Perhaps some degree of cognitive dissonance is inevitable when the Postal Service is told to act “like a business” and at the same time required to fulfill the mandate of universal service. In many ways Congress and the Board of Governors have set an impossible task for the Postal Service and sought to make it something it can never become.
Still, one has to wonder if there is anything that passes for strategic thinking going on in L’Enfant Plaza. A couple of months ago the Village Post Office concept was going to be the solution to the shrinking of the retail network under the RAOI. The plan was rolled out with great fanfare, it was an important part of the RAOI plan, and it was the subject of many interrogatories and testimonies. Now as the PMG walks back from the VPO, we are told that the plans were not that serious, that they weren’t fleshed out, and the VPO isn’t going to work in rural America, where many towns don’t even have a place to put a VPO.
One can look back over the years and find any number of instances where a big plan or program like the VPO was rolled out by the Postal Service, only to be scaled back or totally forgotten as time went on. Whether it was IMB or FSS, technical programs, or other initiatives, big plans often came to little or naught. Some sloppiness, incoherency, or inconsistency always seems to surface. Much as it does in its RAOI brief, the approach of the USPS often is simply to impose its will, to assert it correctness, and to deny any evidence to the contrary.
You can tell a rural carrier that EXFC requires her to drive up a snowy mountain road with downed power lines, but that doesn’t make it possible.
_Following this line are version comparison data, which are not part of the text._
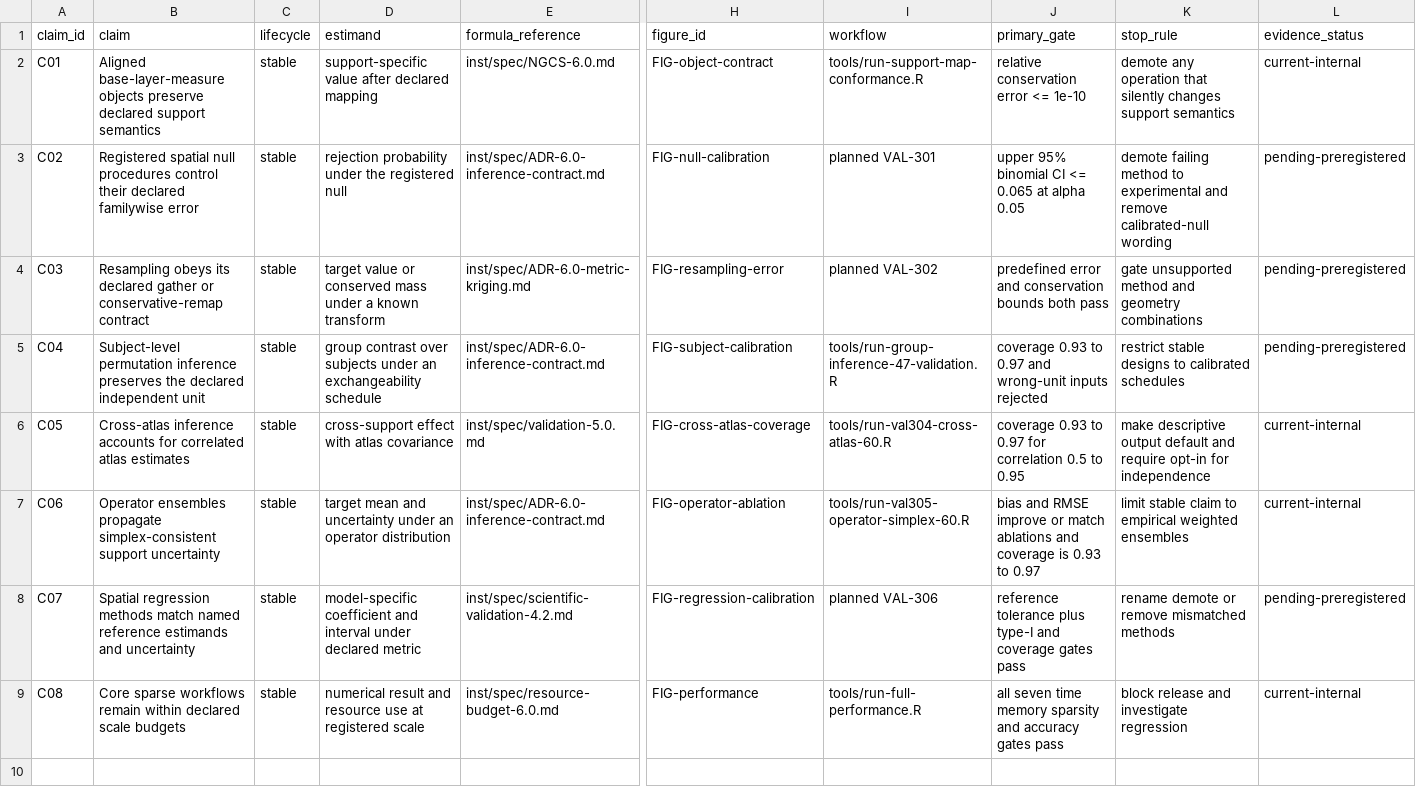
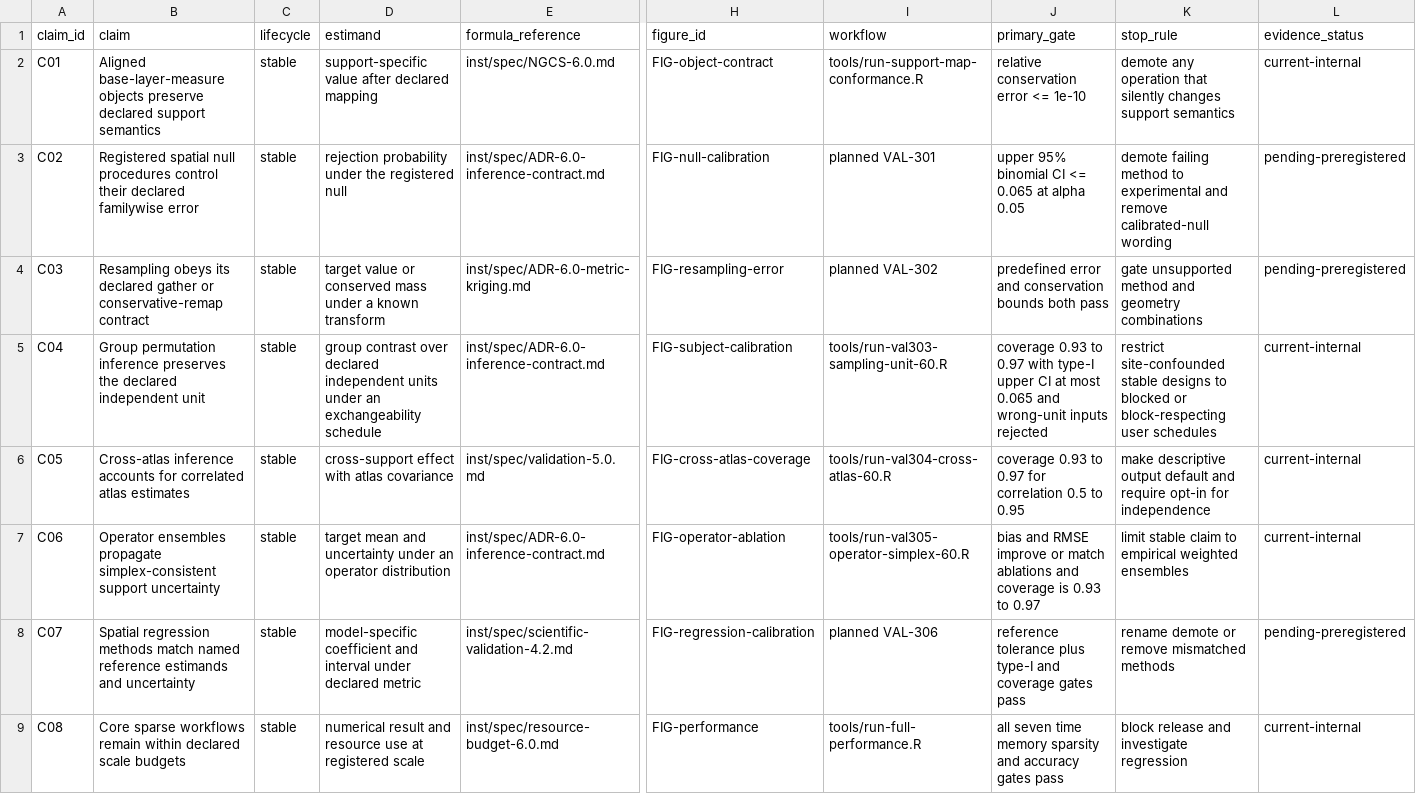
Before and after one commit to zh1peng/neurogeo, a CSV file: inst/validation/claim-evidence-matrix-6.0.csv, drawn as a sheet; only a part is shown, gaps mark what is left out; the diff names each change by its address in the sheet, - before the commit and + after, or states it on an @@ line.

```diff
--- a/inst/validation/claim-evidence-matrix-6.0.csv
+++ b/inst/validation/claim-evidence-matrix-6.0.csv
-B5 (claim): Subject-level permutation inference…
+B5 (claim): Group permutation inference…
-D5 (estimand): …contrast over subjects under an…
+D5 (estimand): …contrast over declared independent units under an…
-I5 (workflow): tools/run-group-inference-47-validation.R
+I5 (workflow): tools/run-val303-sampling-unit-60.R
-J5 (primary_gate): …to 0.97 and wrong-unit…
+J5 (primary_gate): …to 0.97 with type-I upper CI at most 0.065 and wrong-unit…
-K5 (stop_rule): restrict stable designs to calibrated schedules
+K5 (stop_rule): restrict site-confounded stable designs to blocked or block-respecting user schedules
-L5 (evidence_status): pending-preregistered
+L5 (evidence_status): current-internal
```
Also changed, not shown: inst/spec/documentation-manifest-6.0.csv, inst/spec/validation-registry-6.0.csv, 15 other files.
You can tell a city carrier that four more swings can still get done in eight, but that doesn’t make it so. You can plan for a machine to run x pieces per hour, but if the pieces aren’t there or the program isn’t right, it’s just not going to happen. You can tell a small community that it doesn’t need its post office, but that doesn’t make it true.
I’ve been asked, what could senior management have done better? Well, they could have been consistent, they could have been realistic, they could have been honest. They could have recognized the value of the network instead of becoming preoccupied with downsizing and “optimizing.” They could have focused on quality of service instead of clinging to a system predicated on volume. They could have thought more about how to serve the general public instead of worrying so much about the big stakeholders. They could have done more to meet the challenges introduced by the Internet and changing business methods. They could have addressed a top-heavy Area and District structure. They could have created programs to develop a professional management class, and they could have let those managers manage. They could have created a meaningful employee feedback mechanism instead of one that told them what they wanted to hear. Instead of driving mail in circles they could let EXFC tell them the truth — at far less cost.
Simply put, they could have listened.
Perhaps if they had, we might not find ourselves facing such a depressing impasse. Congress isn’t going to change anytime soon. The mailers (and I guess the 1%) aren’t going to lose their sense of entitlement willingly. And it’s unlikely that HQ will open the windows and let in some fresh air.
None of this speaks well for the future of postal services in this country. Still, I can’t help but hope. Perhaps the deterioration of a cherished institution, the lack of vision demonstrated by our representatives, and the continued attacks on our working population and our sense of community will serve as a wake-up call.
We’d better wake up soon because there’s more at stake than post offices and postal services. If jobs can be disposed of so ruthlessly, if communities can be disposed of so cynically, if an institution that helped build the country — and that still helps hold it together — can be disposed of so carelessly, we are all in deep trouble.